If an electric motor operates at too high a voltage, excess current flowing through the windings can cause them to become hot and burn out. While it is normally not practical to repair small, direct current (DC) motors that have burned out, other motors can be repaired by rewinding.
When a motor burns out, a short circuit occurs in the windings and the motor ceases to turn. You can test for a short circuit by checking the resistance of the windings with an ohmmeter; a reading of 0 ohms (Ω) indicates a short.
The first step in rewinding a motor is to remove the old winding.

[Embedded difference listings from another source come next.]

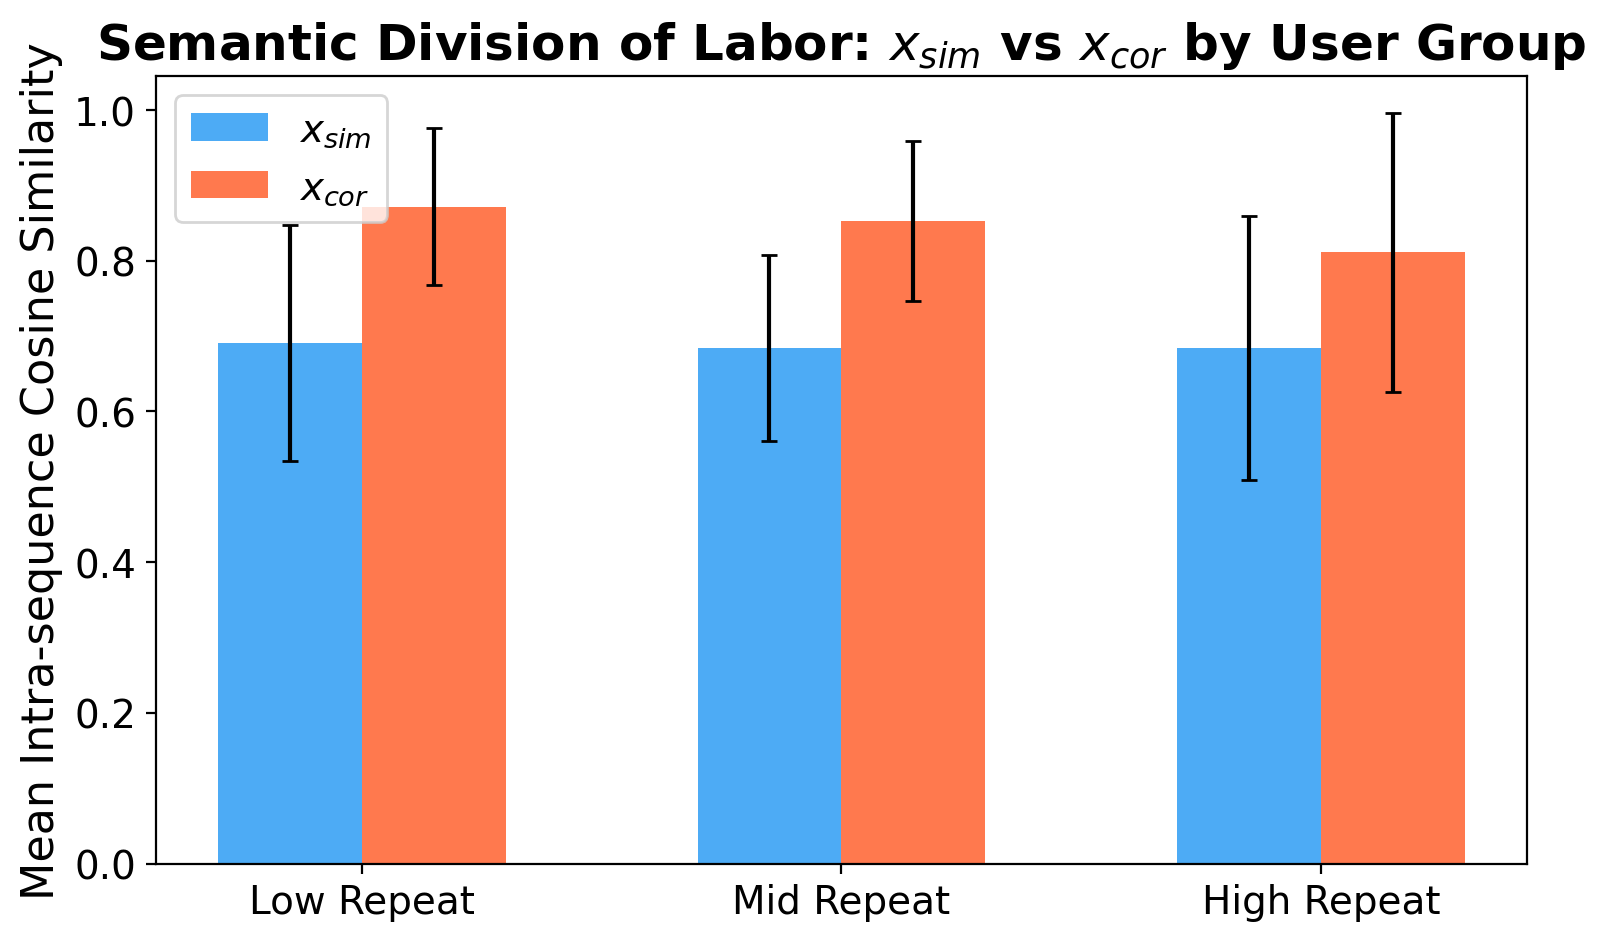
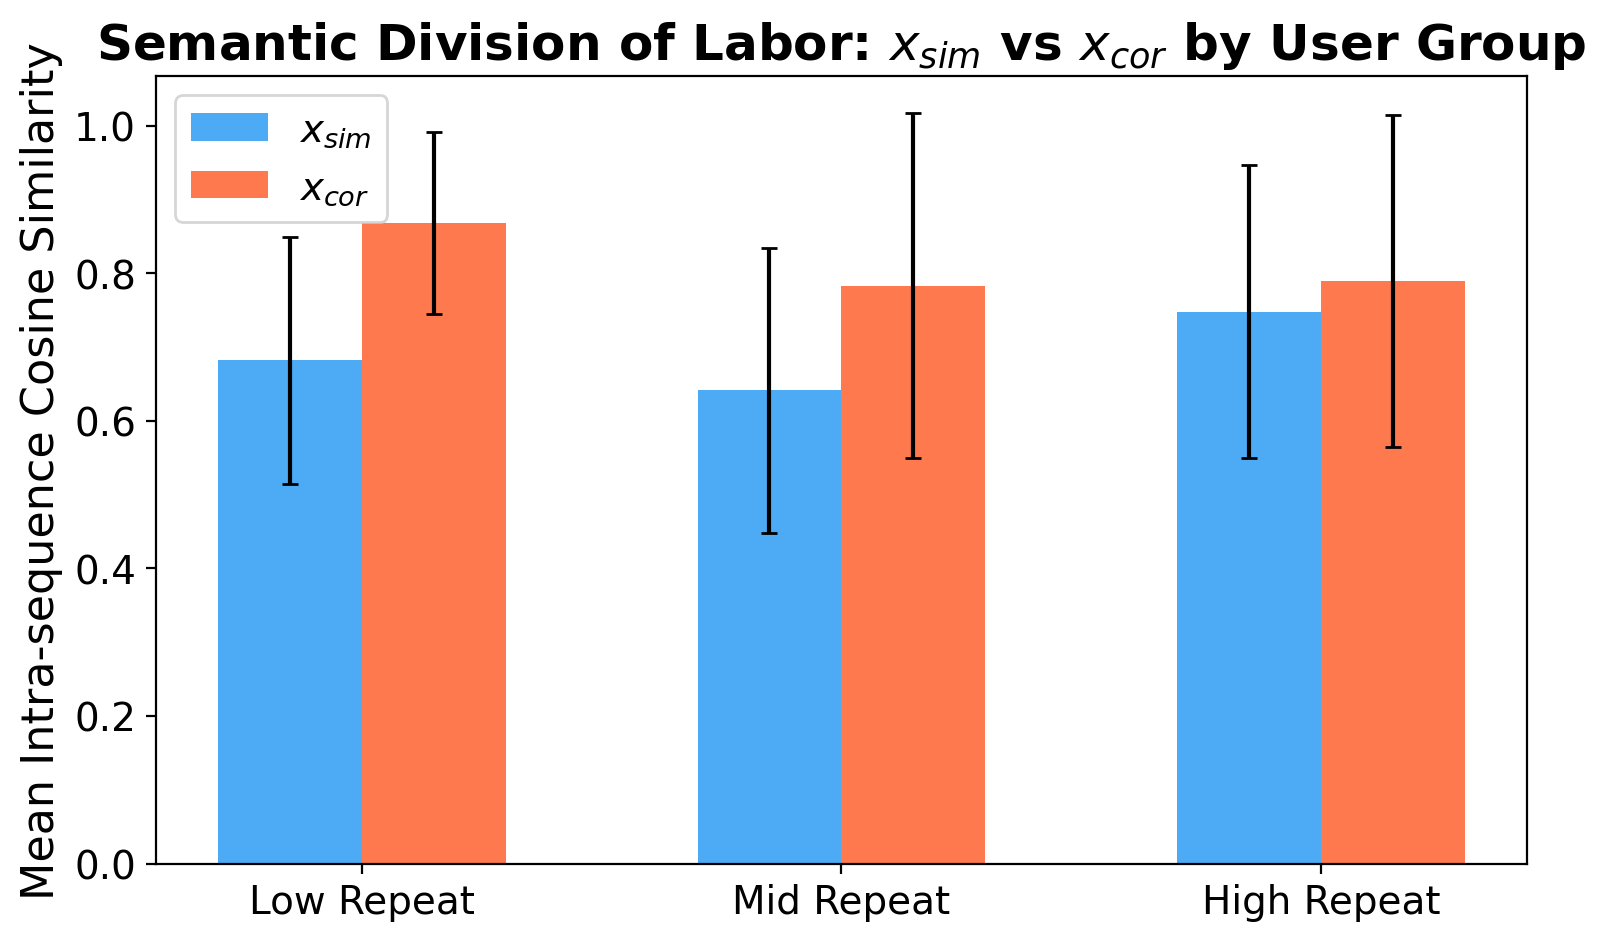
Checkpoint from VS Code for cloud agent session

diff --git a/experiments/RQ2/analyze_rq2.py b/experiments/RQ2/analyze_rq2.py
@@ -231,13 +231,38 @@ def analyze_projection_weights(model, output_dir):
 # ============================================================
 # 2. 使用者分群
 # ============================================================
+def extract_unique_user_sequences(train_set):
+    """
+    train_set 為增強訓練集（每位使用者的所有前綴子序列）。
+    每位使用者的條目以遞增序列長度排列，長度重置為 1 代表新使用者開始。
+    回傳每位唯一使用者的完整訓練序列（最長前綴 + 目標物品 entry[2]）。
+    格式：List of (full_seq: List[int], entry)
+    """
+    user_data = []
+    last_entry = None
+    for entry in train_set:
+        seq = [x for x in list(entry[0]) if x != 0]
+        if len(seq) == 1 and last_entry is not None:
+            prefix = [x for x in list(last_entry[0]) if x != 0]
+            full_seq = prefix + [int(last_entry[2])]
+            user_data.append((full_seq, last_entry))
+        last_entry = entry
+    if last_entry is not None:
+        prefix = [x for x in list(last_entry[0]) if x != 0]
+        full_seq = prefix + [int(last_entry[2])]
+        user_data.append((full_seq, last_entry))
+    return user_data
+
+
 def compute_user_repeat_ratio(raw_data, features):
     """計算每位使用者的重複購買比例（基於 CID3 類別）"""
     train_set = raw_data['train_set']
+    user_data = extract_unique_user_sequences(train_set)
+    print(f"  唯一使用者數: {len(user_data)}")
     user_repeat_ratios = []
 
-    for entry in train_set:
-        seq = [x for x in list(entry[0]) if x != 0]
+    for full_seq, entry in user_data:
+        seq = full_seq
         if len(seq) < 2:
             user_repeat_ratios.append(0.0)
             continue
@@ -285,7 +310,7 @@ def analyze_user_clustering(model, device, adj_sim, adj_sim_dele, adj_cor, adj_c
         x_sim = x_sim.cpu()
         x_cor = x_cor.cpu()
 
-    train_set = raw_data['train_set']
+    user_data = extract_unique_user_sequences(raw_data['train_set'])
     group_names = ['Low Repeat', 'Mid Repeat', 'High Repeat']
 
     # 對每個使用者計算其歷史序列在 x_sim / x_cor 空間的平均 pairwise cosine similarity
@@ -294,7 +319,7 @@ def analyze_user_clustering(model, device, adj_sim, adj_sim_dele, adj_cor, adj_c
 
     # 取樣使用者
     np.random.seed(42)
-    n_total = len(train_set)
+    n_total = len(user_data)
     if max_users > 0 and n_total > max_users:
         sample_idx = np.random.choice(n_total, max_users, replace=False)
     else:
@@ -303,8 +328,7 @@ def analyze_user_clustering(model, device, adj_sim, adj_sim_dele, adj_cor, adj_c
     print(f"  分析 {len(sample_idx)} 位使用者...")
 
     for uid in sample_idx:
-        entry = train_set[uid]
-        seq = [x for x in list(entry[0]) if x != 0]
+        seq, entry = user_data[uid]
         if len(seq) < 3:
             continue
 
@@ -387,13 +411,19 @@ def analyze_user_clustering(model, device, adj_sim, adj_sim_dele, adj_cor, adj_c
 
     for g in range(3):
         # x_sim 分布
+        sim_mean = np.mean(sim_clustering[g])
+        cor_mean = np.mean(cor_clustering[g])
         axes[0, g].hist(sim_clustering[g], bins=50, alpha=0.7, color='#2196F3',
                         edgecolor='white', label='$x_{sim}$')
         axes[0, g].hist(cor_clustering[g], bins=50, alpha=0.7, color='#FF5722',
                         edgecolor='white', label='$x_{cor}$')
+        axes[0, g].axvline(sim_mean, color='#1565C0', linestyle='--', linewidth=1.5,
+                           label=f'$\\bar{{x}}_{{sim}}$={sim_mean:.3f}')
+        axes[0, g].axvline(cor_mean, color='#BF360C', linestyle='--', linewidth=1.5,
+                           label=f'$\\bar{{x}}_{{cor}}$={cor_mean:.3f}')
         axes[0, g].set_title(f'{group_names[g]}', fontsize=16)
         axes[0, g].set_xlabel('Intra-sequence Cosine Similarity', fontsize=11)
-        axes[0, g].legend(fontsize=13)
+        axes[0, g].legend(fontsize=11)
         axes[0, g].set_ylabel('# Users', fontsize=11)
 
         # 差值分布 (sim - cor)
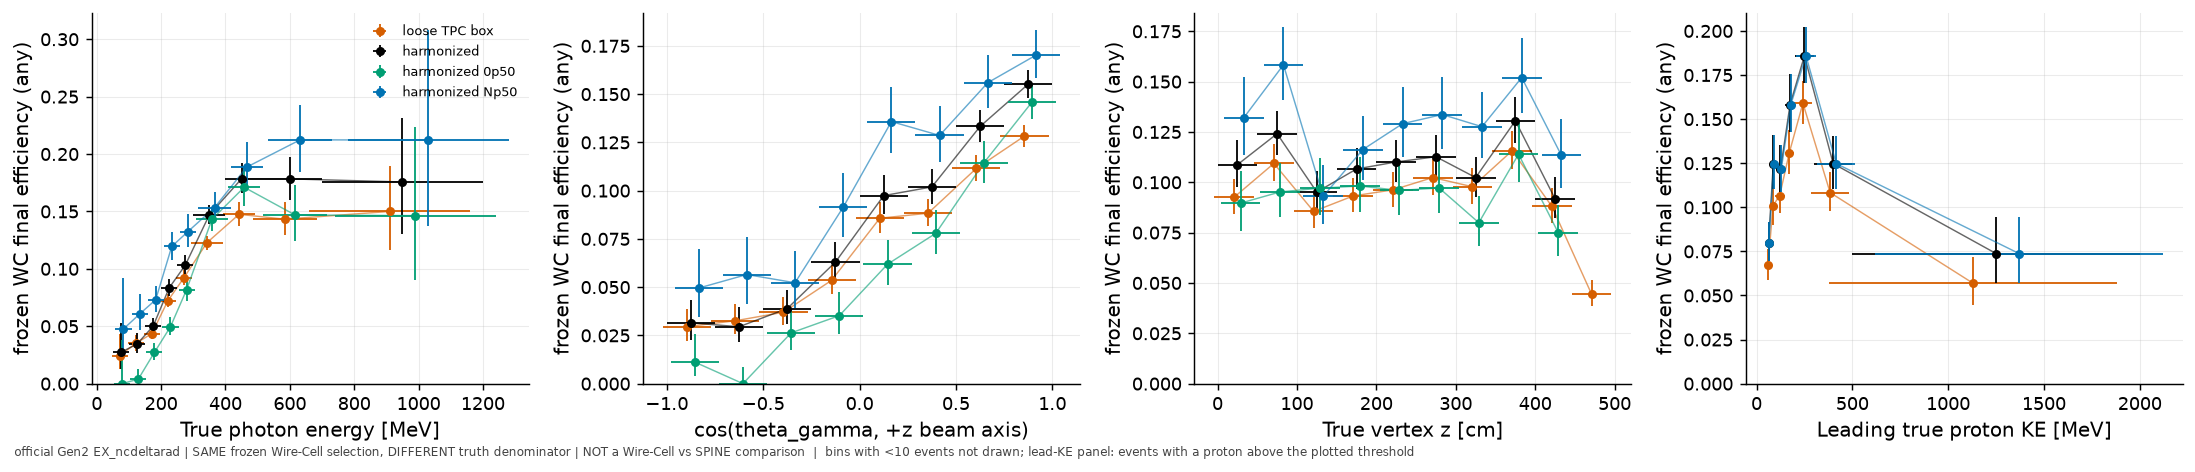
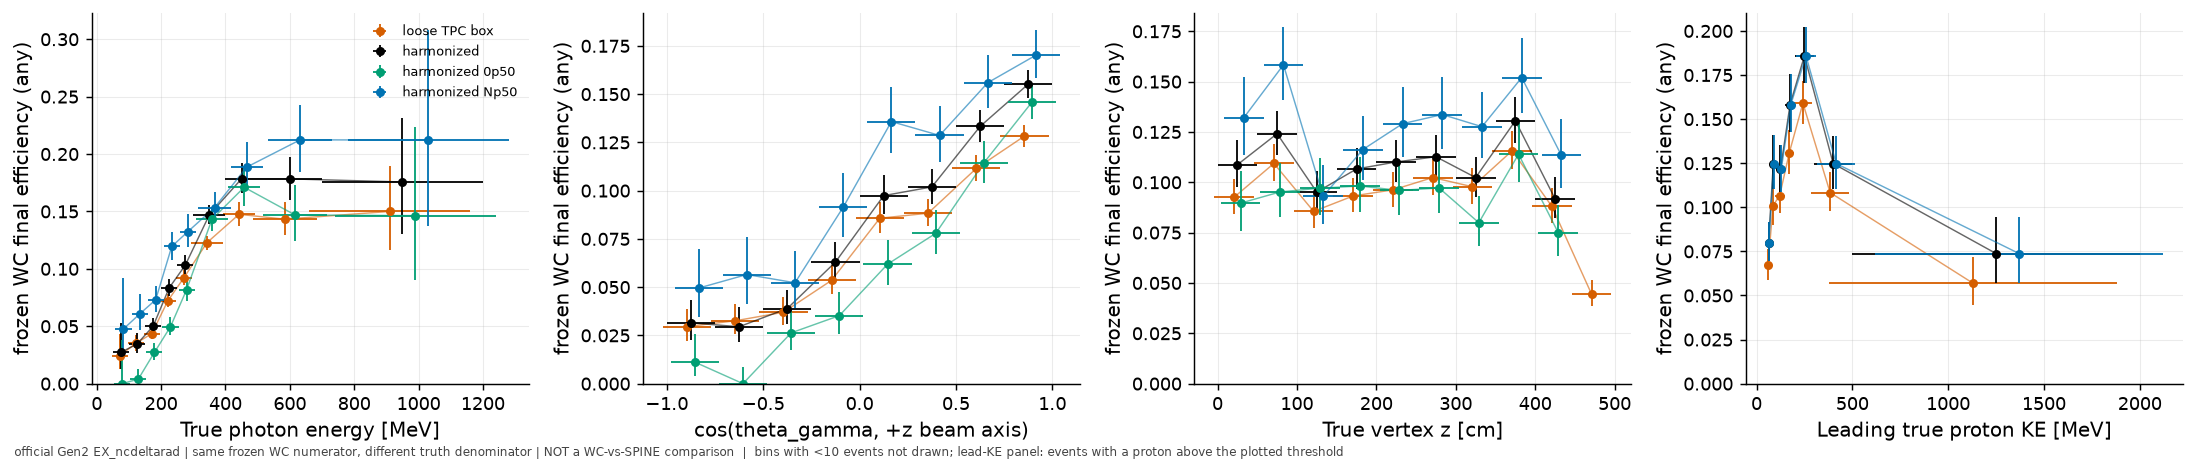
plots: clarify SPINE harmonization denominator effect
Split the former 'waterfall' into the cumulative denominator-definition ladder (panel A) and the disjoint harmonized topology subsets as unconnected markers (panel B);
renamed to denominator_definition_effect.png; footer states same frozen WC numerator / different truth denominator / not a WC-vs-SPINE comparison. No calculation changed.

Changed region(s): [[0.0929, 0.9492, 0.6506, 0.9788]]

diff --git a/scripts/spine_harmonization.py b/scripts/spine_harmonization.py
@@ -26,7 +26,7 @@ for d in (OUT, PLD, SUMD):
     d.mkdir(parents=True, exist_ok=True)
 RSE = ["run", "subrun", "evt"]; SUMMARY: dict = {}
 SCHEMA = "spine-harmonization-1.0"
-PROV = "official Gen2 EX_ncdeltarad | SAME frozen Wire-Cell selection, DIFFERENT truth denominator | NOT a Wire-Cell vs SPINE comparison"
+PROV = "official Gen2 EX_ncdeltarad | same frozen WC numerator, different truth denominator | NOT a WC-vs-SPINE comparison"
 
 
 def sha(p):
@@ -215,9 +215,21 @@ def main_report():
     for nm, m in (("harmonized 0p50 (50 MeV categories)", t.spine_truth_0p50), ("harmonized Np50 (50 MeV categories)", t.spine_truth_Np50)):
         wf.append(dict(step=nm, **{f"any_{k}": v for k, v in eff(m.to_numpy(bool), "A_final", t).items()}, first_eff=eff(m.to_numpy(bool), "A_final_first", t)["efficiency"]))
     W = pd.DataFrame(wf); W.to_csv(OUT / "waterfall.csv", index=False); W.to_csv(SUMD / "waterfall.csv", index=False); SUMMARY["waterfall"] = W.round(5).to_dict("records")
-    fig, ax = PS.figure(1, 1, size=(8.5, 4.2)); a = ax[0][0]; x = np.arange(len(W)); y = W.any_efficiency.to_numpy()
-    a.errorbar(x, y, yerr=[y - W.any_lo68, W.any_hi68 - y], fmt="o-", color="k"); a.set_xticks(x); a.set_xticklabels(W.step, rotation=35, ha="right", fontsize=7); a.set_ylabel("frozen WC final efficiency (policy any)"); a.set_ylim(bottom=0)
-    fig.tight_layout(); PS.annotate(fig, PROV, extra="denominator-definition effects only"); fig.savefig(PLD / "waterfall_definition_effect.png", bbox_inches="tight"); plt.close(fig)
+    # Panel A: the cumulative denominator-definition ladder (ends at the harmonized signal). Panel B: the harmonized TOPOLOGY subsets are two DISJOINT subsets of the harmonized
+    # denominator, not further cuts: shown as separate unconnected markers next to 'all'.
+    fig, ax = PS.figure(1, 2, size=(12.5, 4.6)); a, b = ax[0]
+    ladder = W.iloc[:7]; x = np.arange(len(ladder)); y = ladder.any_efficiency.to_numpy()
+    a.errorbar(x, y, yerr=[y - ladder.any_lo68, ladder.any_hi68 - y], fmt="o-", color="k"); a.axvline(1.5, color="0.7", ls=":", lw=0.8)
+    a.set_xticks(x); a.set_xticklabels(ladder.step, rotation=35, ha="right", fontsize=7); a.set_ylabel("frozen WC final efficiency (policy any)"); a.set_ylim(bottom=0)
+    a.set_title("A: cumulative denominator definition (first two points are alternative starting regions)", fontsize=8)
+    topo = pd.concat([W.iloc[[6]], W.iloc[7:9]]); topo = topo.assign(label=["harmonized all", "harmonized 0p50", "harmonized Np50"])
+    for k, (r, col) in enumerate(zip(topo.itertuples(), ["k", "#009E73", "#0072B2"])):
+        b.errorbar([k], [r.any_efficiency], yerr=[[r.any_efficiency - r.any_lo68], [r.any_hi68 - r.any_efficiency]], fmt="o", color=col, ls="none", ms=7)
+        b.annotate(f"{100 * r.any_efficiency:.2f} %", (k, r.any_efficiency), textcoords="offset points", xytext=(12, -3), fontsize=8)
+    b.set_xticks(range(3)); b.set_xticklabels(topo.label, fontsize=8); b.set_xlim(-0.5, 2.8); b.set_ylim(bottom=0); b.set_ylabel("frozen WC final efficiency (policy any)")
+    b.set_title("B: harmonized topology subsets (disjoint subsets of the same denominator; NOT sequential cuts)", fontsize=8)
+    fig.tight_layout(); PS.annotate(fig, PROV, extra="denominator-definition effects only")
+    fig.savefig(PLD / "denominator_definition_effect.png", bbox_inches="tight"); plt.close(fig)
 
     # ---- Task 14: differential trends, loose TPC box vs harmonized
     bins = DF.load_bins()["variables"]; sub = {"loose TPC box": t[t.tpc_box].copy(), "harmonized": t[t.spine_truth_signal].copy()}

Commercially, this is done by baking the stationary part of a motor in an oven at 650 degrees Fahrenheit for several hours.
The new windings are wound on a coil winding machine, under the supervision of a technician, who controls the tension, layering and number of turns. The newly wound coil is dipped in epoxy varnish and, once again, baked in an oven to complete the process.
- Maintenance World: Maintenance and Troubleshooting of Electric Motors
- “Robot Builder's Sourcebook”; Gordon McComb; 2002
About the Author
A full-time writer since 2006, David Dunning is a professional freelancer specializing in creative non-fiction. His work has appeared in "Golf Monthly," "Celtic Heritage," "Best of British" and numerous other magazines, as well as in the book "Defining Moments in History." Dunning has a Master of Science in computer science from the University of Kent.